Why do we conduct the Point-in-Time (PIT) count?
- The Point-in-Time (PIT) count provides the homeless assistance community with data needed to understand the number and characteristics of persons who are homeless. The counts are an important metric for measuring Federal and local progress in preventing and ending homelessness. HUD is required by statute to conduct PIT counts and has affirmed in regulation that it will require a sheltered and unsheltered count at least every other year as a condition of funding.
Who participates in the Point-in-Time (PIT) count?
- HUD requires all of Continuums of Care (CoCs) to conduct a Point-in-Time (PIT) count and report the data as part of their annual competitive CoC application.
- HUD develops guidance annually about minimum standards for the count.
- Other Federal partners (e.g., Veterans Affairs) promote the counts and help CoCs at the local level.
- CoCs plan, implement, and evaluate their counts at the local level.
- CoCs engage homeless persons in the count.
How often is the Point-in-Time (PIT) count conducted?
- HUD requires Continuums of Care (CoCs) to conduct a sheltered count annually.
- HUD requires CoCs to conduct an unsheltered count every other year (odd-numbered years). Sixty-six percent of CoCs voluntarily conduct an unsheltered count. In 2013, CoCs are required to do both.
- To find out how to get involved in your local Point-in-Time (PIT) count, you will need to identify the Continuum of Care (CoC) that your community is located in by visiting the CoC Maps page of HUD's Homelessness Resource Exchange.
- Once you have determined which CoC(s) are in your area, you can find contact information for that CoC through the CoC Contacts page of HUD's Homelessness Resource Exchange. Contact the point-of-contact for the CoC and let them know that you are interested in volunteering with the upcoming point-in-time count.
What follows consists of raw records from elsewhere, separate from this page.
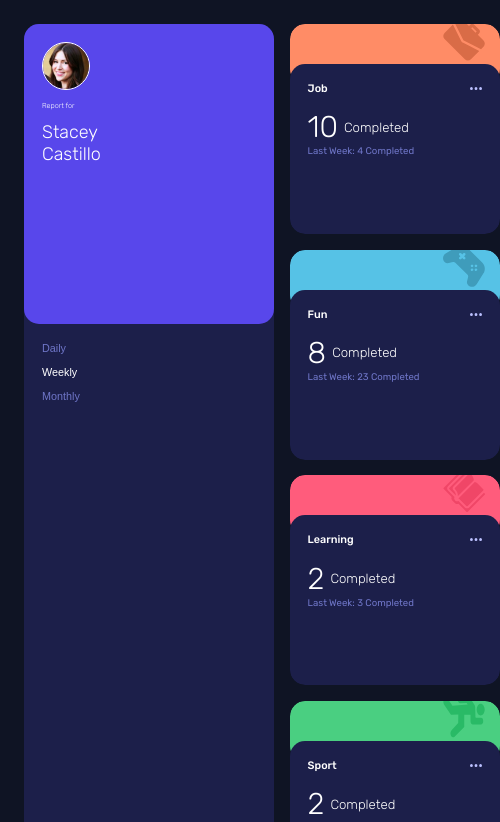
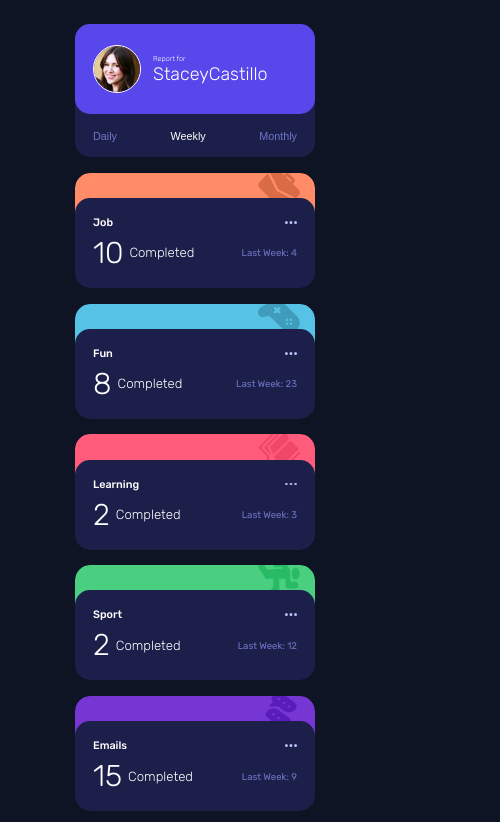
Before and after one commit to Somayeh-Kargosha/ticket-tracking-dashboard, a React (Vite) app: page / in a window 390 px wide. Shown: the top 822 px of the page, 500 px wide, since content can reach past the window. Built offline with nearby package versions, Linux system fonts and the light colour scheme.

Commit message:
Make dashboard fully responsive for all screen sizes

```diff
--- a/src/App.scss
+++ b/src/App.scss
@@ -14,3 +14,13 @@
   grid-template-columns: repeat(auto-fit, minmax(210px, 1fr));
   gap: 1.3rem;
 }
+
+@media (max-width: 877px) {
+  .dashboard {
+    grid-template-columns: 20rem;
+  }
+  .cards {
+    grid-column-start: 1;
+    grid-column-end: 2;
+  }
+}
--- a/src/components/ActivityCard.scss
+++ b/src/components/ActivityCard.scss
@@ -92,3 +92,21 @@
     }
   }
 }
+
+@media (max-width: 877px) {
+  .activity-card-container {
+    height: 9.6rem;
+    .activity-card {
+      height: 7.5rem;
+    }
+  }
+  .activity-done {
+    display: flex;
+    align-items: center;
+    justify-content: space-between;
+    padding-top: 0.5rem !important;
+    .hidden {
+      display: none;
+    }
+  }
+}
--- a/src/components/UserCard.scss
+++ b/src/components/UserCard.scss
@@ -63,3 +63,26 @@
     }
   }
 }
+
+@media (max-width: 877px) {
+  .user-card-container {
+    width: 100%;
+    .user-card {
+      height: 90px;
+      display: flex;
+      align-items: center;
+      p {
+        padding: 0 !important ;
+      }
+      .user-title {
+        display: flex;
+      }
+    }
+    .btn-container {
+      display: flex !important;
+      justify-content: space-between;
+      margin-top: 0.8rem !important;
+      margin-bottom: 0.8rem;
+    }
+  }
+}
```
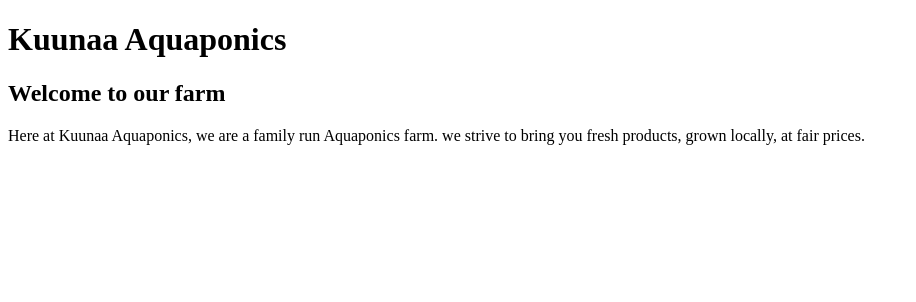
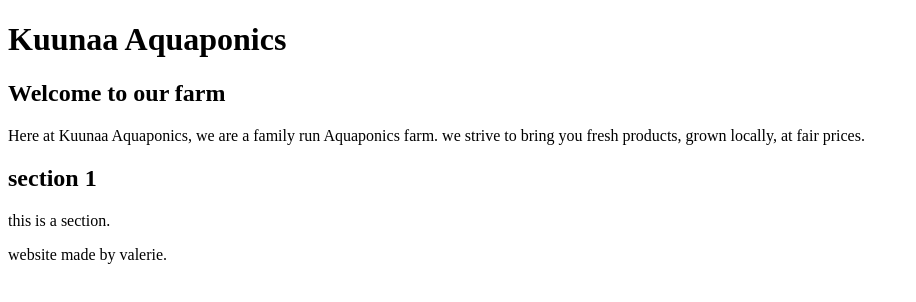
Before and after one commit to islandvally/website, a plain HTML site: page index.html in a window 1280 px wide. Shown: the whole page, without its empty margins (0-916 px from the left). Drawn offline with Linux system fonts and the light colour scheme.

Commit message:
Update index.html

```diff
--- a/index.html
+++ b/index.html
@@ -6,8 +6,19 @@
     </head>
      <body>
       <!--hello there -->
+      <header>
        <h1>Kuunaa Aquaponics</h1>
         <h2>Welcome to our farm</h2>
          <p>Here at Kuunaa Aquaponics, we are a    family run Aquaponics farm. we strive to bring you fresh products, grown locally, at fair prices.</p>
+       </header>
+
+       <section>
+          <h1>section 1</h1>
+           <p>this is a section.</p>
+         </section>
+
+         <footer>
+            <p>website made by valerie.</p>
+          </footer>
         </body>
          </html>
```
If interested, you may also ask about other volunteer opportunities that are available within the CoC to help the homeless.
For official HUD guidance and information related to the Point-in-Time Count and the Housing Inventory Count (HIC), please see the 2013 Point-in-Time (PIT) and Housing Inventory Count (HIC) Reporting page.
Learn more about the True Colors Fund's Forty to None Project.